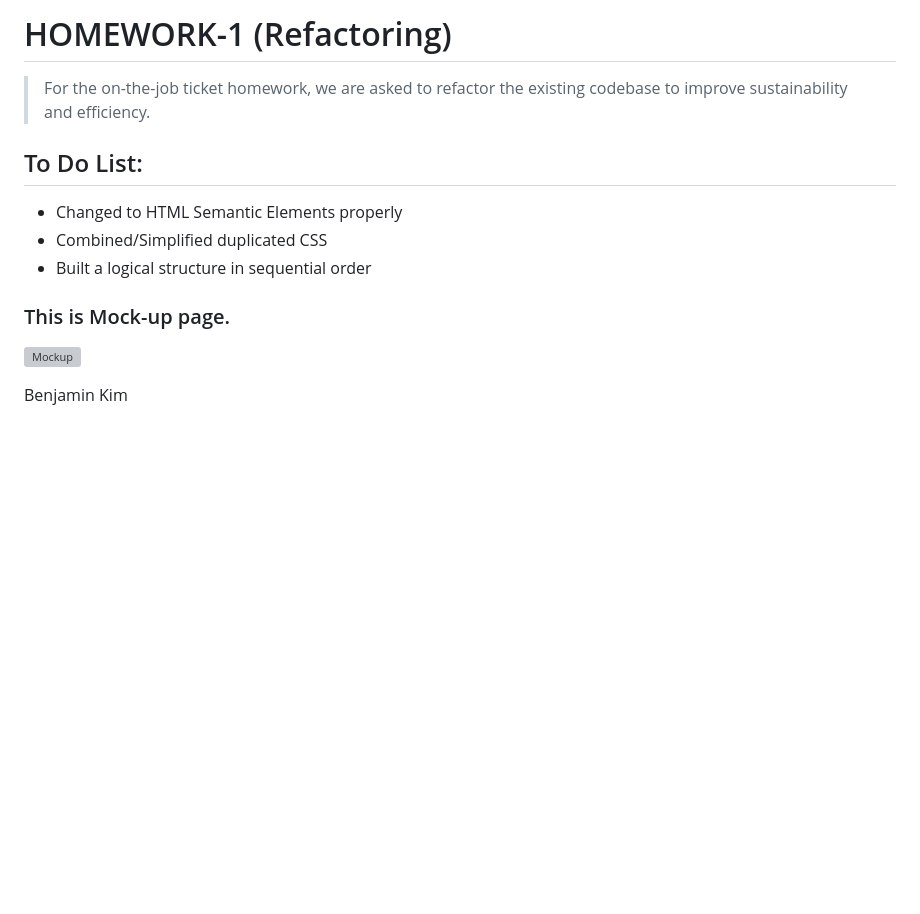
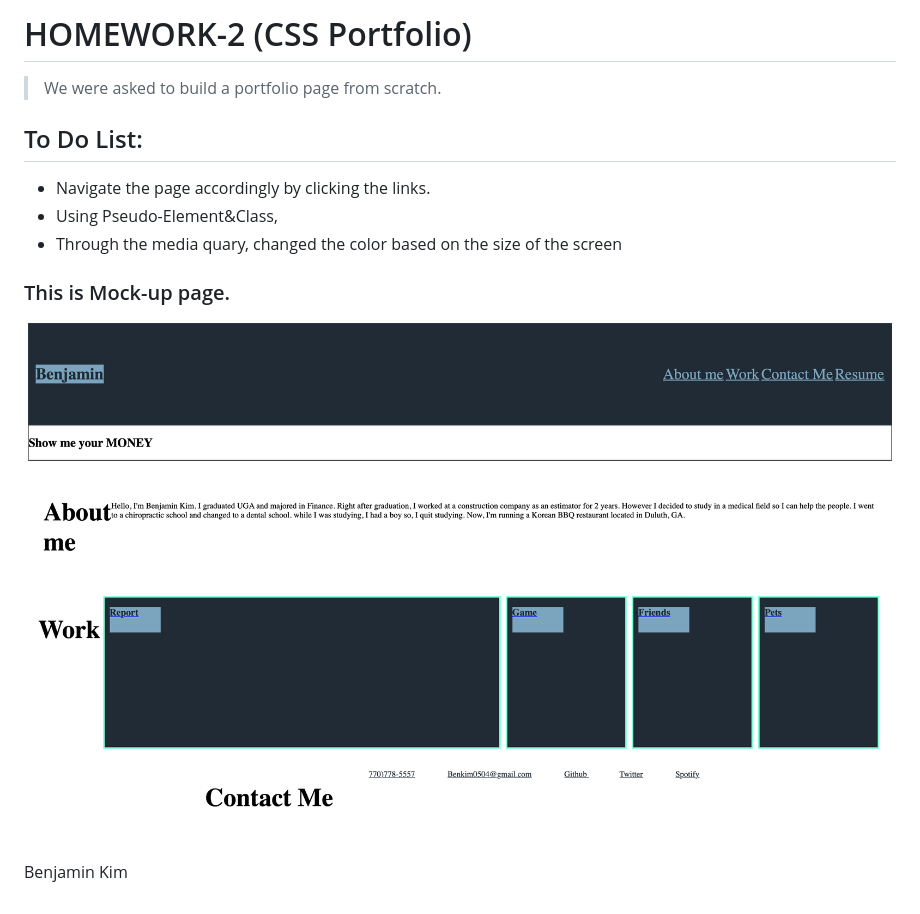
Before and after one commit to woosangk/CSS-Portfolio, a Markdown page: README.md, the part around the change. Rendered like a GitHub page; pictures changed too: Img/Benjamin.png (added); blank space fills up the shorter version; grey boxes are pictures that could not be loaded.

```diff
--- a/README.md
+++ b/README.md
@@ -1,13 +1,13 @@
-# HOMEWORK-1 (Refactoring)
->For the on-the-job ticket homework, we are asked to refactor the existing codebase to improve sustainability and efficiency.
+# HOMEWORK-2 (CSS Portfolio)
+>We were asked to build a portfolio page from scratch.
 
 ## To Do List:
-* Changed to HTML Semantic Elements properly
-* Combined/Simplified duplicated CSS
-* Built a logical structure in sequential order
+* Navigate the page accordingly by clicking the links.
+* Using Pseudo-Element&Class,
+* Through the media quary, changed the color based on the size of the screen
 
 ### This is Mock-up page.
 
-![Mockup](./assets/images/Market%20Your%20Brand!.png)
+![Mockup](./Img/Benjamin.png)
 
 Benjamin Kim
```
Also changed, not shown: 2 other files.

* * *

Your assignment>
Scan the material above. Extract every line in which the word "Mockup" occurs.

Completed exercise>
-![Mockup](./assets/images/Market%20Your%20Brand!.png)
+![Mockup](./Img/Benjamin.png)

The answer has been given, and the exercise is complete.